A new study has highlighted a link between sexist views and violence. The only way to combat sexism in young boys, researchers suggest, is to intervene at a young age.
For years now, women and feminists everywhere have been drawing an inextricable link between violence and patriarchy. Various experiences have shown us that men with stricter views of masculinity - that is, those who imbibe within them a toxic sense of masculinity - are more likely to be perpetrators of violence (and the vice versa is true, as well). However, now there is a scientific study that confirms this hypothesis. A paper published on the American Journal of Preventive Medicine, which surveyed almost 900 boys between the ages of 13 to 19, revealed that teenage boys who have more progressive views of gender are less likely to be violent, ABC News reports.
The study confirmed that boys with 'woke' ideals of gender are half as likely to engage in violent behaviors in comparison to their peers with rigid beliefs of masculinity and gender overall. Furthermore, the study also revealed that boys who were exposed to abusive behaviors were more likely to engage in them themselves; boys who stood witness to their peers partaking in two or more verbally, physically or sexually abusive behaviors, like making disrespectful remarks about a girl's body or makeup, were two to five times more likely to engage in violent behaviors themselves. And that's exactly why 'harmless' locker room talk is so problematic.

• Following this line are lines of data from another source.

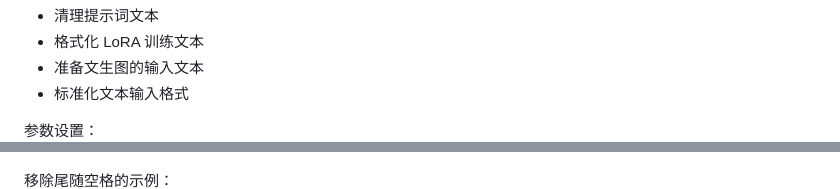
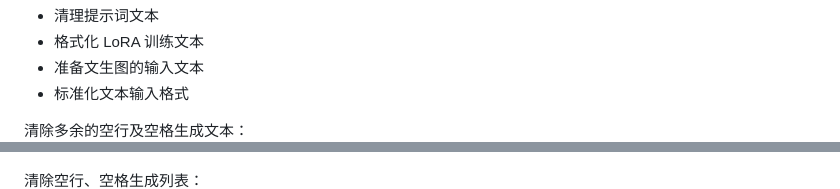
Before and after one commit to jammyfu/ComfyUI_PaintingCoderUtils, a Markdown page: README_CN.md, 2 parts joined by grey strips. GitHub-like rendering.

```diff
--- a/README_CN.md
+++ b/README_CN.md
@@ -88,6 +88,6 @@
 - 准备文生图的输入文本
 - 标准化文本输入格式
 
-参数设置：
+清除多余的空行及空格生成文本：
 ![清除多余的空行及空格生成文本](docment/images/rm_line_and_space_cn01.png)
 
@@ -98,4 +98,4 @@
 ![清除空格保留空号生成文本](docment/images/rm_line_and_space_cn03.png)
 
-移除尾随空格的示例：
+清除空行、空格生成列表：
 ![清除空行、空格生成列表](docment/images/rm_line_and_space_cn04.png)
```
Also changed, not shown: other parts of README_CN.md (+46 -2 lines), README.md (+4 -4 lines).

Previous studies have already made a connection between sexist views on gender and intimate partner violence, but this study displays how sexist views can have a "trickle-down" effect on a man's engagement in all types of violent behavior. Dr. Elizabeth Miller, the lead author of the study and chief of the division of adolescent and young adult medicine at UPMC Children's Hospital of Pittsburgh, explained in an interview, "We have for too long siloed sexual and partner violence in one place, youth violence and bullying in another. [The new study forms a foundation to begin] focusing on gender equity as a mechanism to use for violence prevention across the board."
The study received responses from 866 teenage boys from the ages of 13 to 19. The participants were from 20 low-income neighborhoods in Pittsburgh between the years 2015 and 2017. As part of the study, the participants were asked how likely they were to agree with statements about gender norms. For example, they were asked how much they agree with statements such as, "A guy never needs to hit another guy to get respect," or, "I would be friends with a guy who is gay." A higher score would, therefore, denote more progressive gender views. One drawback of the study, of course, is that it relies on self-reporting, which could, unfortunately, lead to some underestimation in the prevalence of violence.
One area of the study, however, proved contradictory to the core principle. "You would anticipate that the more progressive your beliefs, the less likely you would be to engage in homophobic teasing," Miller noted. "We did not find that," she added. One reason for this could be that homophobic comments and teasing might be so prevalent that teenage boys simply do not realize that their behavior or statements are problematic in the first place. Furthermore, as for how to change this, there's really nothing to do except intervene at a young age. Miller stated, "We can move the needle more with younger adolescents. Early adolescence may be a really important time to intervene." And while it probably sucks to talk to teen boys, we've probably got to do it for the greater good of all of humanity.